At the most benign end of the scale, even short-term exposure to mould caused cold and flu-like symptoms, Dr Black said.
It could also lead to infections in those with serious illnesses or compromised immune systems.
"The longer they get exposed to it, the sicker they get," Dr Black said.
For mould to develop, it requires a food source, such as paper, paint or clothing, and still air, Archicentre Australia spokesman Peter Georgiev said.
"Even minor signs of damp may indicate a far more serious underlying problem," the architecture advisory agency spokesman said.
Rising damp can cause increased room humidity, and result in infestations of cockroaches, silverfish and dust mites, as well as toxic mould growth, he added.

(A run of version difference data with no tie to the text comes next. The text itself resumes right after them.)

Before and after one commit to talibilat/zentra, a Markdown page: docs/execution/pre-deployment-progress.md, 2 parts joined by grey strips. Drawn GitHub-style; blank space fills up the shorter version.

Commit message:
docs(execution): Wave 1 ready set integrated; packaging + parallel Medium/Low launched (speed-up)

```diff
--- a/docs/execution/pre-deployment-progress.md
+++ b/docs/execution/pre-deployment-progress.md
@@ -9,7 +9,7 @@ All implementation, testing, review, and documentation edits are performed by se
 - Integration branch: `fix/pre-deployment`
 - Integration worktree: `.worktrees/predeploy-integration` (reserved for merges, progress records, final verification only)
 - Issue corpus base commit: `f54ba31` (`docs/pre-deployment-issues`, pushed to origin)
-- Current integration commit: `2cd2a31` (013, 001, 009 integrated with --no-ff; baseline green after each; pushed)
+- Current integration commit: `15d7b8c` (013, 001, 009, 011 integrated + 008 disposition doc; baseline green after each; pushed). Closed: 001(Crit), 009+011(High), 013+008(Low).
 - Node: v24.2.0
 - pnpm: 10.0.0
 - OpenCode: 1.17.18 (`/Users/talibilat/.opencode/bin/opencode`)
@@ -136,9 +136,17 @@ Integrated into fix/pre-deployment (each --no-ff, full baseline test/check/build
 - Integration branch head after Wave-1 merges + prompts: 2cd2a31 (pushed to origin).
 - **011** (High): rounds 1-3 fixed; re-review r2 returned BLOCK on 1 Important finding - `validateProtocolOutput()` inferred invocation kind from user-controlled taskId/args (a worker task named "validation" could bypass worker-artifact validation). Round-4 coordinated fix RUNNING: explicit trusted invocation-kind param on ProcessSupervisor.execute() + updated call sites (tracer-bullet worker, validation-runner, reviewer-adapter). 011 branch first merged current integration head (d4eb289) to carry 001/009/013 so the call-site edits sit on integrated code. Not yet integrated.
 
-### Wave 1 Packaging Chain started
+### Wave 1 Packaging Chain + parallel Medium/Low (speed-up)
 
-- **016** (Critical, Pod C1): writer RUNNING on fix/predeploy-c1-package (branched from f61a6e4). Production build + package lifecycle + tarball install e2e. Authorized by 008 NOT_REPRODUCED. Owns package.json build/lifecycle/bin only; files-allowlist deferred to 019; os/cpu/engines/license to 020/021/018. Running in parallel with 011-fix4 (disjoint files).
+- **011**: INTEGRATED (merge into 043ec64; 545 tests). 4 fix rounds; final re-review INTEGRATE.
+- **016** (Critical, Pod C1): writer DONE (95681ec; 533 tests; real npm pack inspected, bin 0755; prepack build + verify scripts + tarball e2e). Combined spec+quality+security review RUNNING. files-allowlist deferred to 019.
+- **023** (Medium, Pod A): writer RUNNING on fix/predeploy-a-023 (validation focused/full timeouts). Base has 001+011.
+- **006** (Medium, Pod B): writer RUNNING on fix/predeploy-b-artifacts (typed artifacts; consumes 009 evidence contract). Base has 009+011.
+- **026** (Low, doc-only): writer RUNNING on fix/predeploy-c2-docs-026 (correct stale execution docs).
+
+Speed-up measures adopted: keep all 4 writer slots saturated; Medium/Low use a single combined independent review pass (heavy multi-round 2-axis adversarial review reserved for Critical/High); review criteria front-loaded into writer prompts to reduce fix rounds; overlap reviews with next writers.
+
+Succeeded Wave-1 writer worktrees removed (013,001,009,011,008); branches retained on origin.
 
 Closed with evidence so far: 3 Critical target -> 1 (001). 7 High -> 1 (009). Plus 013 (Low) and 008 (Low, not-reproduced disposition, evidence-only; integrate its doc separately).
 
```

Dr Black said building code changes to ensure new dwellings were better ventilated would go a long way towards addressing the issue.
"It's becoming a bigger problem now than it has been in the past ... because people are living in more closed-up apartments or houses to get better energy ratings," Dr Black said.
"Through the big building boom, the big property boom, there have been a lot of places slapped together."
And the problem was often hard to spot and expensive to fix, especially if it was hidden in places such as wall cavities or ceiling spaces.
"Every house is potentially a mould factory," Dr Black said.
Mr Georgiev said a thorough cleaning with white vinegar can kill mould infestations, but a long-term solution can require expert treatment.